The North Carolina General Assembly is coming down the home stretch of the short legislative session hoping to be finish up the remaining legislation to bring the session to a close before the July 4 weekend.

Local House Representative Graig Meyer said in an interview Wednesday afternoon that “the final week of a legislative session is always rushed.”

He added, “The fact that we’re coming up on the Fourth of July weekend is adding some pressure, both in terms of people wanting to be done so that we can go home for the holiday and not have to come back but also because it’s going to be a good time to run bad legislation because it will be a really dead media cycle.

“And so I think there’s a number of things moving with the hope that some stuff can get done by Friday and not receive a whole lot of press attention.”

Meyer on rumored changes coming to HB2:

We know that the governor was here today to meet with all of the Republicans in the legislature and to talk about a possible second approach to House Bill 2. But we also know that they have not engaged with Equality North Carolina nor with Democratic leadership.

And so they’re not really going to move forward with anything that would repeal House Bill 2 or create additional discrimination protections for gender identity or sexual orientation.

So whatever they come out with is going to be a carefully crafted political ploy to try and make it look like they fixed the problem without actually providing any type of real discrimination protections.

Meyer on HB100:

Right now, that anti-immigrant bill does not seem to be at the top of the list of priorities for the House. And my hope is that we will take care of the top priorities and finish up and adjourn without House Bill 100 ever coming back to us for a concurrence vote and we can just let it die with the end of session.

Meyer on the light rail spending cap:

That’s going to be set in stone for this budget. We’re not going to be able to defeat the budget and, at this point in the process, there’s no way to amend that.

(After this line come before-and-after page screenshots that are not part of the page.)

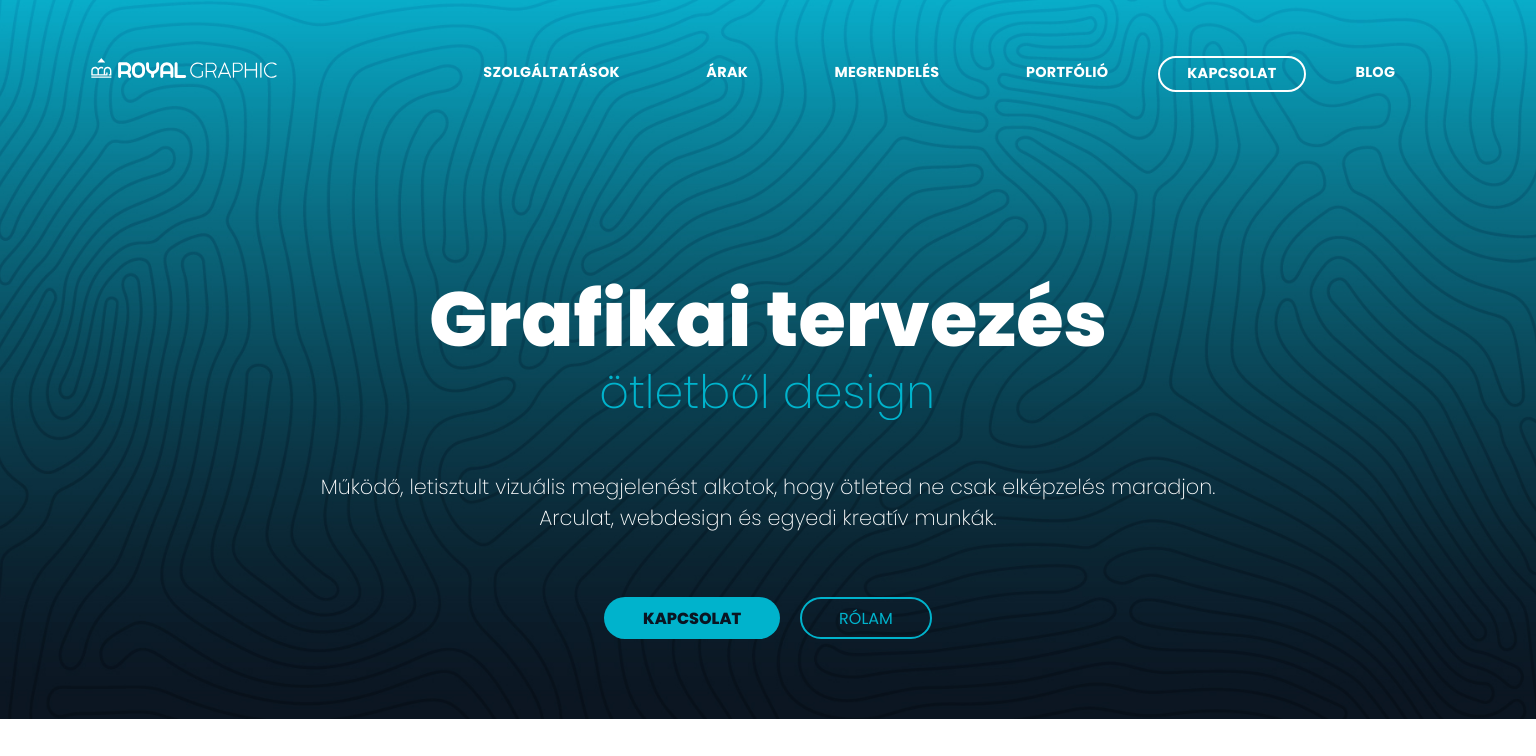
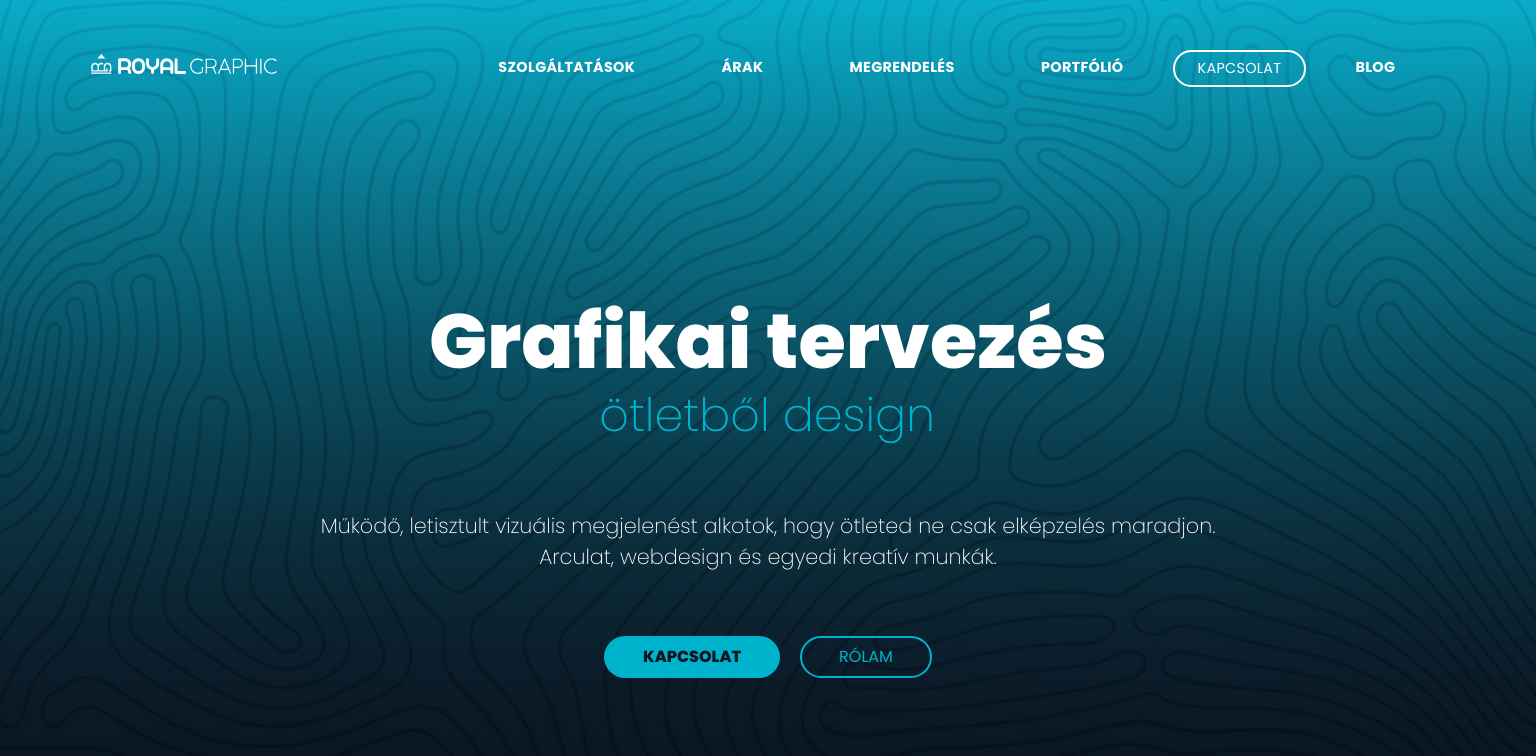
Before and after one commit to C5illa/royalgraphic_redesign, a plain HTML site: page index.html in a window 1536 px wide. Shown: the top 756 px of the page. Drawn offline with nearby package versions, Linux system fonts and the light colour scheme.

Commit message:
Update style.css

```diff
--- a/css/style.css
+++ b/css/style.css
@@ -90,8 +90,6 @@ h2 {
 
 
 
-
-
 /*------------------------------------*\
   #BUTTON
 \*------------------------------------*/
@@ -126,12 +124,12 @@ h2 {
     font-weight: 400;
     margin-left: .5rem;
     color: var(--color-text-light);
-    border: 2px solid var(--color-text-light);
+    border-color: var(--color-text-light);
     transition: transform .4s ease-in-out, border .5s ease-in-out;
 }
 
 .button-secondary:hover {
-    border: 2px solid transparent;
+    border-color: transparent;
     transform: scale(1.15);
 }
 
@@ -298,6 +296,8 @@ h2 {
     transition: transform .3s ease-in, border .3s ease-in-out;
     border: 2px solid transparent;
     margin-bottom: -.6rem;
+    font-weight: 400;
+    padding: .3rem 1.4rem;
 }
 
 .navbar__menu.active {
@@ -350,17 +350,14 @@ h2 {
         font-size: .9rem;
     }
 
-
-
     .button-navbar {
         border: 2px solid var(--color-bg);
-        margin-top: -.4rem;
-        padding: .3rem 1.7rem;
+        margin-top: -.5rem;
     }
 
     .button-navbar:hover {
         transform: scale(1.05);
-        border: 2px solid transparent;
+        border-color:transparent;
         color: var(--color-bg-light);
     }
 
@@ -403,8 +400,11 @@ h2 {
 @media (min-width: 1440px) {
 
     .navbar__item {
-        padding: .3rem 2.3rem;
+        padding-left: 2.3rem;
+        padding-right: 2.3rem;
+        font-size: 1rem;
     }
+
 }
 
 @media (max-width: 380px) {
@@ -505,19 +505,13 @@ h2 {
     text-align: center;
     font-weight: 200;
     line-height: 1.5;
-    padding: 3rem 3rem 4rem 3rem;
+    padding: 4rem;
     font-size: clamp(1rem, 2.5vw, 1.3rem);
 }
 
 
 
 
-
-@media (min-width: 1024px) {
-    .hero-content {
-        padding-top: 8rem;
-    }
-}
 
 @media (max-width: 768px) {
 
@@ -534,9 +528,15 @@ h2 {
     }
 }
 
+@media (min-width: 1024px) {
+    .hero-content {
+        padding-top: 8rem;
+    }
+}
+
 @media (min-width: 1440px) {
 
-    .hero__content {
+    .hero-content {
         padding-top: 10rem;
         padding-bottom: 4rem;
     }
```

I think what that provision shows, in part, is that the light rail project is a very expensive project. There’s no way to get around that. And if it is going to move forward, it’s going to require significant financial commitment from the General Assembly. And clearly there is hesitance in the General Assembly to provide that level of support. And this is one way to signal that the money that would be necessary is not likely to be forthcoming with the current legislative leadership.

That can raise some questions about leadership and what’s the direction of the General Assembly and the extent to which it would support a public transportation project like that. But it also means that our local leaders are going to have to have some hard conversations about what type of transportation projects do we want to fund with the funding that we have available if we’re not going to get the money that will be required from the General Assembly for a light rail project. Maybe there’s ways to open that up and think about, ‘Are there other solutions that could meet the needs of the community besides the light rail?’


Meyer said he was concerned with other items in the budget, including provisions regarding water quality in Jordan Lake.

Meyer said the Republicans were touting the raises that will be given to teachers in North Carolina, but he said the budget has additional cuts to the UNC System and Department of Public Instruction.

“They managed to get a raise for teachers by nickel-and-diming everything else in schools,” Meyer said.

Meyer said his other major concern was proposed legislation regulating coal ash cleanup in North Carolina.

You can listen to the full interview with Meyer below: